Dire consequences hit hardworking farmers across the heartland right in the wallet
Washington – Today, Congresswoman Cheri Bustos responded to a Bloomberg News article published this morning about how China has tripled its purchases of soybeans from Russia while canceling several shipments of soybeans from the United States.
Bustos, who is a member of Democratic House Leadership and a member of the House Agriculture Committee, represents the 17th Congressional District of Illinois where corngrowers, soybean farmers and pork producers have been hit hard as a result of the trade war President Trump triggered with China. Soybean farmers are being hit especially hard since a quarter of Illinois’ crop is exported to China every year. If Illinois was its own country, it would be the fourth largest producer of soybeans in the world.
“As a candidate, President Trump stood at a podium in 2016 and promised to ‘end this war on the American farmer.’ Now that China is canceling the purchase of American soybeans while tripling their business with Russia, it’s clear that this is just one more broken promise,” said Congresswoman Cheri Bustos. “This so-called Farm Bill that Washington Republicans are racing to pass does absolutely nothing to help hardworking farmers across the heartland who are getting hit in their wallet by President Trump’s reckless and impulsive trade war. Instead of moving ahead with their Harm Bill, Washington Republicans should work across the aisle on a truly bipartisan Farm Bill that will grow our economy and strengthen all Americans – from the pasture to the plate.”
By Anatoly Medetsky
China, the world’s biggest soybean importer, almost tripled purchases from Russia amid a trade dispute with the U.S., the biggest producer.
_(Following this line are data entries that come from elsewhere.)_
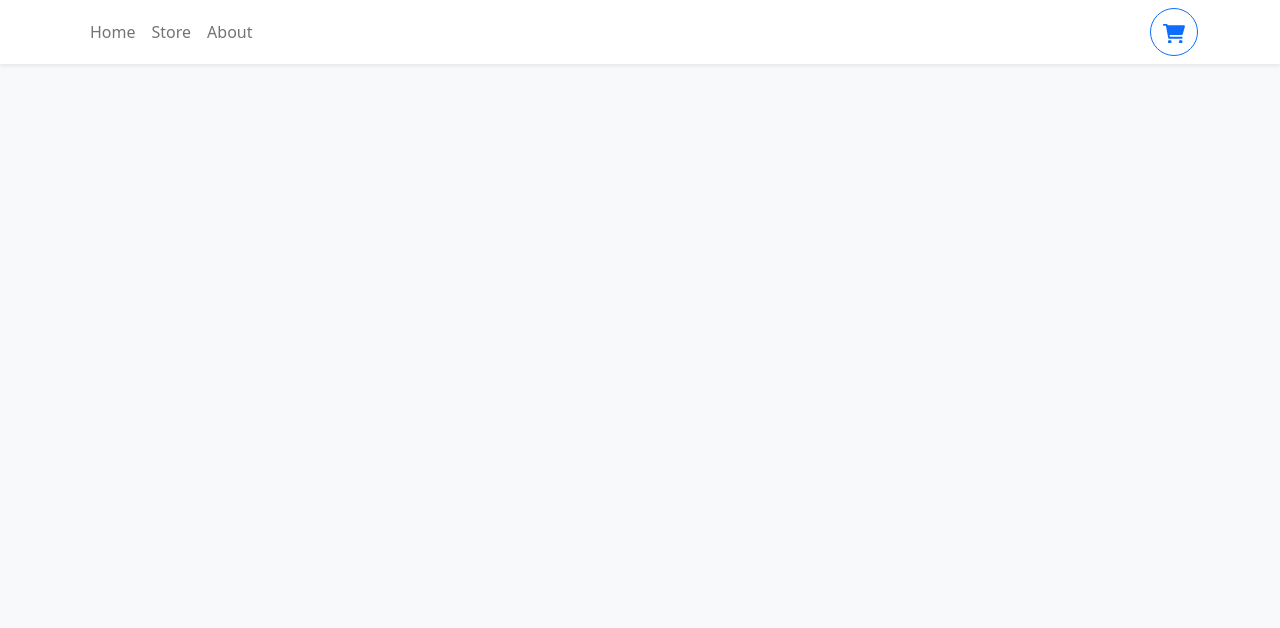
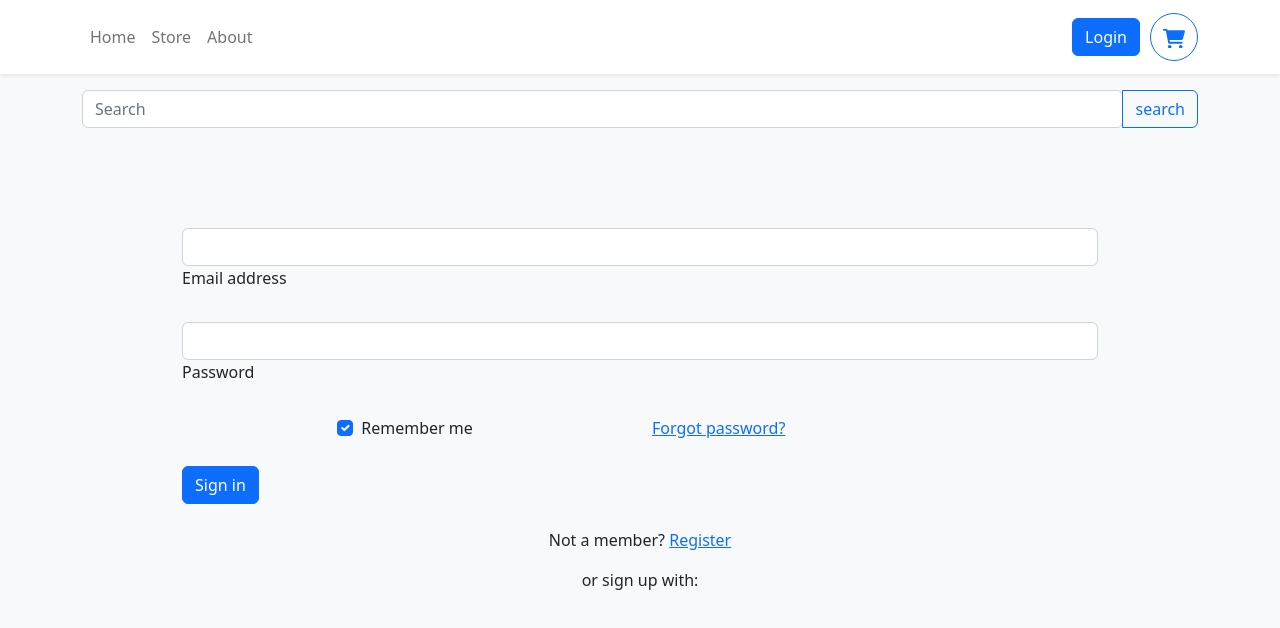
Before and after one commit to RokkuRock/brand-website, a React (Vite) app: page /login in a window 1280 px wide. Before the commit this address had no page. Shown: the top 628 px of the page. Built offline with nearby package versions, Linux system fonts and the light colour scheme.

Commit message:
Update Login Route and Login Page

```diff
--- a/src/App.tsx
+++ b/src/App.tsx
@@ -3,18 +3,22 @@ import { Container } from "react-bootstrap"
 import { Home } from "./pages/Home"
 import { Store } from "./pages/Store"
 import { About } from "./pages/About"
+import { Login } from "./pages/Login"
 import { Navbar } from "./components/Navbar"
 import { ShoppingCartProvider } from "./context/ShoppingCartContext"
+import SearchEngine from "./context/SearchEngine";
 
 function App() {
   return (
   <ShoppingCartProvider>
     <Navbar />
     <Container className="mb-4">
+      <SearchEngine></SearchEngine>
       <Routes>
         <Route path="/" element={<Home/> } />
         <Route path="/store" element={<Store/> } />
         <Route path="/about" element={<About/> } />
+        <Route path="/login" element={<Login/> } />
       </Routes>
     </Container>
   </ShoppingCartProvider>
--- a/src/components/Navbar.tsx
+++ b/src/components/Navbar.tsx
@@ -12,6 +12,7 @@ export function Navbar () {
                 <Nav.Link to="/store" as={NavLink}>Store</Nav.Link>
                 <Nav.Link to="/about" as={NavLink}>About</Nav.Link>
             </Nav>
+            <Button style={{position: "relative" , margin: "10px" }} ><Nav.Link to="/login" as={NavLink}>Login</Nav.Link></Button>
             <Button
                 onClick ={openCart}
                 style={{width: "3rem", height: "3rem", position: "relative" }}
--- /dev/null
+++ b/src/context/SearchEngine.tsx
@@ -0,0 +1,9 @@
+function SearchEngine () {
+    return (
+        <div className="input-group">
+            <input type="search" className="form-control rounded" placeholder="Search" aria-label="Search" aria-describedby="search-addon" />
+            <button type="button" className="btn btn-outline-primary">search</button>
+        </div>
+  )
+}
+export default SearchEngine;
--- a/src/pages/About.tsx
+++ b/src/pages/About.tsx
@@ -1,5 +1,6 @@
 import React from 'react';
 import authors from "../data/author.json";
+import TopHeader from './Home';
 
 const MyProfile: React.FC = () => {
   return (
@@ -32,22 +33,7 @@ const MyProfile: React.FC = () => {
   );
 };
 
-const TopHeader: React.FC = () => {
-  return (
-    <div className="top-header" style={{ display: "flex", justifyContent: "center", alignItems: "center" }}>
-      <div className="top-header-title" style={{ textAlign: "center" }}>
-        <h1>
-          <a href="https://rockbrand-652a6.firebaseapp.com/" style={{textDecoration: "none"}}>
-            <span className="site-title" style={{ fontFamily: "Dancing Script, cursive", fontSize: "3rem" }}>Rock Profile</span>
-          </a>
-        </h1>
-        <p className="site-subtitle" style={{ fontFamily: "Dancing Script, cursive", fontSize: "1.5rem", marginTop: 0 }}>外語系斜槓工程師</p>
-      </div>
-    </div>
-  );
-};
-
-export default TopHeader;
+export default MyProfile;
 
 export function About() {
   return (
--- /dev/null
+++ b/src/pages/Login.tsx
@@ -0,0 +1,63 @@
+import Button from 'react-bootstrap/Button';
+import Form from 'react-bootstrap/Form';
+
+const LoginForm: React.FC = () => {
+  return (
+    <form style={{position: "relative" , margin: "100px" }}>
+        <div className="form-outline mb-4">
+            <input type="email" id="form2Example1" className="form-control" />
+            <label className="form-label" id="form2Example1">Email address</label>
+        </div>
+
+        <div className="form-outline mb-4">
+            <input type="password" id="form2Example2" className="form-control" />
+            <label className="form-label" id="form2Example2">Password</label>
+            </div>
+
+        <div className="row mb-4">
+            <div className="col d-flex justify-content-center">
+            <div className="form-check">
+                <input className="form-check-input" type="checkbox" value="" id="form2Example31" checked />
+                <label className="form-check-label" id="form2Example31"> Remember me </label>
+            </div>
+        </div>
+
+        <div className="col">
+            <a href="#!">Forgot password?</a>
+        </div>
+        </div>
+
+        <button type="button" className="btn btn-primary btn-block mb-4">Sign in</button>
+
+            <div className="text-center">
+            <p>Not a member? <a href="#!">Register</a></p>
+            <p>or sign up with:</p>
+        <button type="button" className="btn btn-link btn-floating mx-1">
+            <i className="fab fa-facebook-f"></i>
+        </button>
+
+        <button type="button" className="btn btn-link btn-floating mx-1">
+            <i className="fab fa-google"></i>
+        </button>
+
+        <button type="button" className="btn btn-link btn-floating mx-1">
+            <i className="fab fa-twitter"></i>
+        </button>
+
+        <button type="button" className="btn btn-link btn-floating mx-1">
+            <i className="fab fa-github"></i>
+        </button>
+        </div>
+</form>
+  );
+};
+
+export default Login;
+
+export function Login() {
+  return (
+    <div>
+      <LoginForm />
+    </div>
+  );
+}
```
Russia sold about 850,000 metric tons of soybeans to China from the start of the 12-month season in July through mid-May, according to Russia’s agriculture agency Rosselkhoznadzor. That’s more than during any season before and compares with about 340,000 tons sold during all of the previous period, Chinese customs data show.
China has already canceled several shipments from the U.S. in anticipation of tariffs on the country’s products. While Brazil is expected to take much of that market share, Russia is also benefiting.
Russian supplies make up less than 1 percent of the 97 million tons of soybeans that China is set to buy overseas this season, U.S. government data show. Russia is a net importer of the oilseed, the data show.
Russian soybean plantings in the far east, the region nearest China, will probably remain little changed during the next season, at about 1.4 million hectares, said Daniil Khotko, an analyst at the Institute for Agricultural Market Studies, or IKAR, in Moscow. They may expand by as much as 20 percent during the next two to three years, he said.